6. Also use employee feedback. You know what your customers think. Now what do your employees feel? Continuous employee feedback can “allow staff to share ideas on how to improve the customer experience and for managers to see how staff is feeling towards the business,” according to MacDonald.

7. Measure the ROI of your CX. How is all this work paying off? “The answer is in the business results,” writes MacDonald. “Measuring customer experience is one of the biggest challenges faced by organizations, which is why many companies use the Net Promoter Score or NPS, which collects valuable information by asking a single straightforward question: ‘Would you recommend this company to a friend or relative?’” A better relationship should show itself in many concrete ways. You know your customer better so you know better how much to ask them to give. Relationships should last longer (here’s looking at you, donor retention!). Both customer (donor) and organization should be getting what they need out of the relationship, including enough money to run your organization.

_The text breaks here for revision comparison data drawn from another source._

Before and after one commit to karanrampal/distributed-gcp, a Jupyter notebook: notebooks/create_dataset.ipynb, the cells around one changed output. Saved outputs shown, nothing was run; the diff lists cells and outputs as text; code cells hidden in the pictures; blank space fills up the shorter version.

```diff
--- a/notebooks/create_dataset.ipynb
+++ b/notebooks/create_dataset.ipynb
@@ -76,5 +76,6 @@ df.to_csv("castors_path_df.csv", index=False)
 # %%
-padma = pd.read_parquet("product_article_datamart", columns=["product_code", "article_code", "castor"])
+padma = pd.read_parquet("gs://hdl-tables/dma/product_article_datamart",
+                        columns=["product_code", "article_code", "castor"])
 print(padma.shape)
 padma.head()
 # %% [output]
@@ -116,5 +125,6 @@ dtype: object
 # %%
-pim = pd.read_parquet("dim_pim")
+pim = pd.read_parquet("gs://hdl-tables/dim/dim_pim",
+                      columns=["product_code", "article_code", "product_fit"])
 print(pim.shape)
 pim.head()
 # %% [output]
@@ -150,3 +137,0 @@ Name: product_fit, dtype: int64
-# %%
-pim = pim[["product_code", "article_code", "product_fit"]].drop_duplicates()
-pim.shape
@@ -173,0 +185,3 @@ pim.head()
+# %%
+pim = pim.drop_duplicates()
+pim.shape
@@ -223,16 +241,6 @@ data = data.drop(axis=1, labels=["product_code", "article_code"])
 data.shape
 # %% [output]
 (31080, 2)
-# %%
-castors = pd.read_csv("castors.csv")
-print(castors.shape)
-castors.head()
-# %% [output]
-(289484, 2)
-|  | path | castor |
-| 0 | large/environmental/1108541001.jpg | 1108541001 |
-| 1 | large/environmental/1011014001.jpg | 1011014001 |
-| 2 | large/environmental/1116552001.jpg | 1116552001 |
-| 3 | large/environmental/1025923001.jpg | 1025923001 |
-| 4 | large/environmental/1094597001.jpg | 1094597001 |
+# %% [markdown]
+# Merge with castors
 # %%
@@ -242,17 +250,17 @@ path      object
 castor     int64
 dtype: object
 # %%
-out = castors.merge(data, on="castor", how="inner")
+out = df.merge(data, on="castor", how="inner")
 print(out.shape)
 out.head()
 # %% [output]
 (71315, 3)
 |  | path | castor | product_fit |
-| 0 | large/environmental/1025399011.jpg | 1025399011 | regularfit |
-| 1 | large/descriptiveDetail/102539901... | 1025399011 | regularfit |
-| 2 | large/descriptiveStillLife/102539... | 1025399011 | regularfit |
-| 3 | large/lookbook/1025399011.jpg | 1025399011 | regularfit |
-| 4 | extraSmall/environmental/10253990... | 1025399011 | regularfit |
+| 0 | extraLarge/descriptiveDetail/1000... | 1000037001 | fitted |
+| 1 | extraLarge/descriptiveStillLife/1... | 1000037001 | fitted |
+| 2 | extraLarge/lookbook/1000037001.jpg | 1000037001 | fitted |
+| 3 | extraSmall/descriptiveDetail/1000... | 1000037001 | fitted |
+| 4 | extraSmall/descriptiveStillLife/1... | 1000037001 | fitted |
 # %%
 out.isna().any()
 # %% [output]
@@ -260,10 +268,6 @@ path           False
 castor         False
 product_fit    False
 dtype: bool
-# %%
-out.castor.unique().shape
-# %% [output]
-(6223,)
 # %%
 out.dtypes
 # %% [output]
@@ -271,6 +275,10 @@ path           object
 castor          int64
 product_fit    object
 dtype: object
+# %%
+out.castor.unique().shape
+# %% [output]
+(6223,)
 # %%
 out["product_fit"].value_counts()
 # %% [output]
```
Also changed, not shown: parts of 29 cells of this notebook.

What Kind of Content Meets Your CX Needs?

What kind of content will make interactions with your organization more effective, easier, and more enjoyable for your customers? Content should meet customers’ informational needs, ease their life in some way, or generate joy or relief, according to Ryan Skinner, a senior analyst, B2C Marketing, at Forrester.

You can explicitly ask your customers what type of content they want to experience. Look at what your customers are searching for when they come to your website. Ask questions on surveys about what they want.

“Marketers should plan content for the entire customer life cycle,” writes Skinner. “Customers’ content needs don’t begin on a product page and end at the shopping cart… The customer life cycle is a six-step framework that gives marketers a data-driven content strategy for supporting customers’ needs.”

Here are a few tips on how to create CX friendly content:

a) Where are you failing to meet your customers’ needs in your customer life cycle? “Many brands fail to meet customers’ most basic informational needs—the foundation for a good experience,” writes Skinner. “For example, financial services and insurance firms often don’t address customers’ content needs at the discover stage, which led insurance provider Prudential to develop its ‘Bring Your Challenges’ program.”

b) “Look beyond your own touch points,” writes Skinner. “Marketers should not chase a direct relationship with their customers at all costs; many customer needs will naturally be better served elsewhere. For example, some financial providers have learned to offer a mortgage payment calculator on sites for mortgage price comparisons; here, they can answer a clear customer need in a context where customers will explicitly not want to come to them directly.”

c) How can your organization differentiate itself? How are you different? Find ways to communicate differently than other organizations. That could mean being funny in a context where humor is rare. It could mean using images where others use text. It’s all about your unique identity as an organization and communicating it.